How could he have known that his true love was, in fact, a spy for the Chinese government—and a man disguised as a woman? The diplomat relives the twenty-year affair from the temptation to the seduction, from its consummation to the scandal that ultimately consumed them both.
M. Butterfly is one of the most compelling, explosive, and slyly humorous dramas ever to light the Broadway stage, a work of unrivaled brilliance, illuminating the conflict between men and women, the differences between East and West, racial stereotypes—and the shadows we cast around our most cherished illusions.
The original cast included John Lithgow as Gallimard and BD Wong as Song Liling. During the show's 777-performance run, David Dukes, Anthony Hopkins, Tony Randall, and John Rubinstein were also cast as Gallimard. Hwang adapted the play for a 1993 film directed by David Cronenberg, starring Jeremy Irons and John Lone.
TEXT OF THE ORIGINAL BROADWAY PRODUCTION
About the Author
Praise For M. Butterfly: With an Afterword by the Playwright…
"Audaciously imaginative … big in conception and theme, David Henry Hwang joins the first string of American playwrights."—Variety

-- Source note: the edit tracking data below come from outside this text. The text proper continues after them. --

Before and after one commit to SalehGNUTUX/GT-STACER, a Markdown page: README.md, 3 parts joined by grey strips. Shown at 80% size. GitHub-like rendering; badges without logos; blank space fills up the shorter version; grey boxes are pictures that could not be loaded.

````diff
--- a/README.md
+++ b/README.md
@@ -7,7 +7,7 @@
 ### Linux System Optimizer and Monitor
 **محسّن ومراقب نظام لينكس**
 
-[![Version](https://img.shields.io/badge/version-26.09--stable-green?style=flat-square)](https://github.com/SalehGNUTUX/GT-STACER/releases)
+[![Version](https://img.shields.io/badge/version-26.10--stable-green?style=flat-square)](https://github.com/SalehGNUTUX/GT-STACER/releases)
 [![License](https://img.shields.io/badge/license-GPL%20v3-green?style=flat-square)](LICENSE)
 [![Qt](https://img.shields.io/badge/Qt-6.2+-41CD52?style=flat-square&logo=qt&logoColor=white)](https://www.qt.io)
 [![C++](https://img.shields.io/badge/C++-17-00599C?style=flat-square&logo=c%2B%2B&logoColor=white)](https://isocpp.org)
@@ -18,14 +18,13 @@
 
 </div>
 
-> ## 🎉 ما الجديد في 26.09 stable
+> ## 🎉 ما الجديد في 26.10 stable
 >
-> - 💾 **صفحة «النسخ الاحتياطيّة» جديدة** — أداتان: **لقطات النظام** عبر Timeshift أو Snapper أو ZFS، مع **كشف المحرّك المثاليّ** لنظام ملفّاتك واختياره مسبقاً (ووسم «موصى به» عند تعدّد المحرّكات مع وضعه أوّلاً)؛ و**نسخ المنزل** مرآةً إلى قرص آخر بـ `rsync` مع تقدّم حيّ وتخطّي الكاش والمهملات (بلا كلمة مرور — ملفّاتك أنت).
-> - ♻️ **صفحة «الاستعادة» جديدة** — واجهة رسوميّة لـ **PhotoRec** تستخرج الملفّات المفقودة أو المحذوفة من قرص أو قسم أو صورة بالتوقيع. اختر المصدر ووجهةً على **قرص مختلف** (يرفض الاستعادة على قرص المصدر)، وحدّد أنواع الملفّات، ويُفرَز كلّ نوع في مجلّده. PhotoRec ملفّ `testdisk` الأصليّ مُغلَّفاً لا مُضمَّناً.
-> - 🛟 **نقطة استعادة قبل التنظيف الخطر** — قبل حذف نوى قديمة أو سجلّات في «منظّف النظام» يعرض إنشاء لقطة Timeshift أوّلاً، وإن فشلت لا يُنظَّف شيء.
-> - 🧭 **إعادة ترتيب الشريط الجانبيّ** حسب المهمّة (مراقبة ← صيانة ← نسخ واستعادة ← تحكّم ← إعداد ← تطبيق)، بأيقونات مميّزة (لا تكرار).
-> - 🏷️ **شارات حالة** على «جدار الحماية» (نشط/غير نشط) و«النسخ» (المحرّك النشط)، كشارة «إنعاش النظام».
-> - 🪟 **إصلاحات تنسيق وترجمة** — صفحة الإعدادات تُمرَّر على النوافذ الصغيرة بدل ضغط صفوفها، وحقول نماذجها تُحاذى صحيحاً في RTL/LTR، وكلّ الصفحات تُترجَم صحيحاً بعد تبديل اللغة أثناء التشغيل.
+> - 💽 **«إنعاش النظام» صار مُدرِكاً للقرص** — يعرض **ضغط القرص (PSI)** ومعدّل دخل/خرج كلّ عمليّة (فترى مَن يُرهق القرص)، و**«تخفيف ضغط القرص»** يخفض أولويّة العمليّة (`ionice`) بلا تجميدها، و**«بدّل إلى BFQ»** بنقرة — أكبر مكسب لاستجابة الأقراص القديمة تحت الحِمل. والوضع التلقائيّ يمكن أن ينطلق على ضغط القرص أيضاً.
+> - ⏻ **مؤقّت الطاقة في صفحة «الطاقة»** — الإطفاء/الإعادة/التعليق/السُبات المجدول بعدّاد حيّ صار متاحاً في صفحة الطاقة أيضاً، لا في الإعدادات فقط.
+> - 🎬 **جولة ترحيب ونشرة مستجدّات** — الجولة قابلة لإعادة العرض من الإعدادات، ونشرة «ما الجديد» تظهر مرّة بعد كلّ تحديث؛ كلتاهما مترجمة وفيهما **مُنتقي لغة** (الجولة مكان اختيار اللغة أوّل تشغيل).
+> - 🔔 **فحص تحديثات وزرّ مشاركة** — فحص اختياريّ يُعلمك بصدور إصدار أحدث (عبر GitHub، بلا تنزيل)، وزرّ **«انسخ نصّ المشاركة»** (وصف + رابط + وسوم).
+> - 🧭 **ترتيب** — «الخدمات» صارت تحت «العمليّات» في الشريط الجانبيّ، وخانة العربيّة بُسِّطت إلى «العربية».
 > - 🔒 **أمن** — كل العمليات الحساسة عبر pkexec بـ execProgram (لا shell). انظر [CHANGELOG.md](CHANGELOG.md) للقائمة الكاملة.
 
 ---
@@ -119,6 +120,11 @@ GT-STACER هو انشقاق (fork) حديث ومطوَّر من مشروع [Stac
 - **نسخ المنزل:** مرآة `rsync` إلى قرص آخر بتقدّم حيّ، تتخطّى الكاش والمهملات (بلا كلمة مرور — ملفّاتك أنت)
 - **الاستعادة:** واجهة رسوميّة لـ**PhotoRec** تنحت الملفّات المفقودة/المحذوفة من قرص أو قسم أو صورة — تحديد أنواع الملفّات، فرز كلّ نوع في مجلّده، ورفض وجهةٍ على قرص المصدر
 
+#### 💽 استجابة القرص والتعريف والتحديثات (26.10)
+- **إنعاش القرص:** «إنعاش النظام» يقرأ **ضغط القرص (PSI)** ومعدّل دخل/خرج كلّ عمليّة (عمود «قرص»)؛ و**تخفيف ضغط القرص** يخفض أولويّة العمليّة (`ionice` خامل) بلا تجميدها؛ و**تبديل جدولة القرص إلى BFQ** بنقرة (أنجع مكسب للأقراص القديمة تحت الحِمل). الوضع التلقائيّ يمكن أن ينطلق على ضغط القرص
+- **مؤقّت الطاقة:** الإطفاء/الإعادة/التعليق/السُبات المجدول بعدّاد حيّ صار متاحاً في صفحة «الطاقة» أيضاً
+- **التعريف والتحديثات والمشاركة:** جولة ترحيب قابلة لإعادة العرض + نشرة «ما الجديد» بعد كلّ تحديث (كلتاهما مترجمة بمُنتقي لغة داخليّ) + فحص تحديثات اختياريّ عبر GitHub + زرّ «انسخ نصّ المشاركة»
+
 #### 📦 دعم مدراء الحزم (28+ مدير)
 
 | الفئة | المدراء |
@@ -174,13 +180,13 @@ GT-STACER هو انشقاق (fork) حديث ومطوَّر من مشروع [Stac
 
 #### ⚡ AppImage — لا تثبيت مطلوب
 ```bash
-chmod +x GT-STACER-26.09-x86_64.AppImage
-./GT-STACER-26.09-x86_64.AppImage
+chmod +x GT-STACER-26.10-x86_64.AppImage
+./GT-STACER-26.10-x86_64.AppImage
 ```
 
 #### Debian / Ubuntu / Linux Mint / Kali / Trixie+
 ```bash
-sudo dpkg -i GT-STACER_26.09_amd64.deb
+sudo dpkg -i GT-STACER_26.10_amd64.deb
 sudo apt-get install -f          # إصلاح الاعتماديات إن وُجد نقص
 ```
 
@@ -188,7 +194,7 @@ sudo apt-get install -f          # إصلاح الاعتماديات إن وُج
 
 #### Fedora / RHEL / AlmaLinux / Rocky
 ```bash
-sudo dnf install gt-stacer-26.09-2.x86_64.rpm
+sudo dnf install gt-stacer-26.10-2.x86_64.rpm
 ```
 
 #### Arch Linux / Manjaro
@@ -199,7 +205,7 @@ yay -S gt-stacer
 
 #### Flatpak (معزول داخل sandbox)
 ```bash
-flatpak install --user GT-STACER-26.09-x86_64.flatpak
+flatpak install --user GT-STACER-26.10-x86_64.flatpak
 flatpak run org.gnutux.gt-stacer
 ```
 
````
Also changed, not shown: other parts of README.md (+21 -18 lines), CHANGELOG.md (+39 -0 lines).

"Just when you've seen every possible coupling, M. Butterfly presents one of the most provocative and touching of all."—USA Today
"Hwang has something to say and an original, audacious way of saying it. A rarity on Broadway."—Edwin Wilson, Wall Street Journal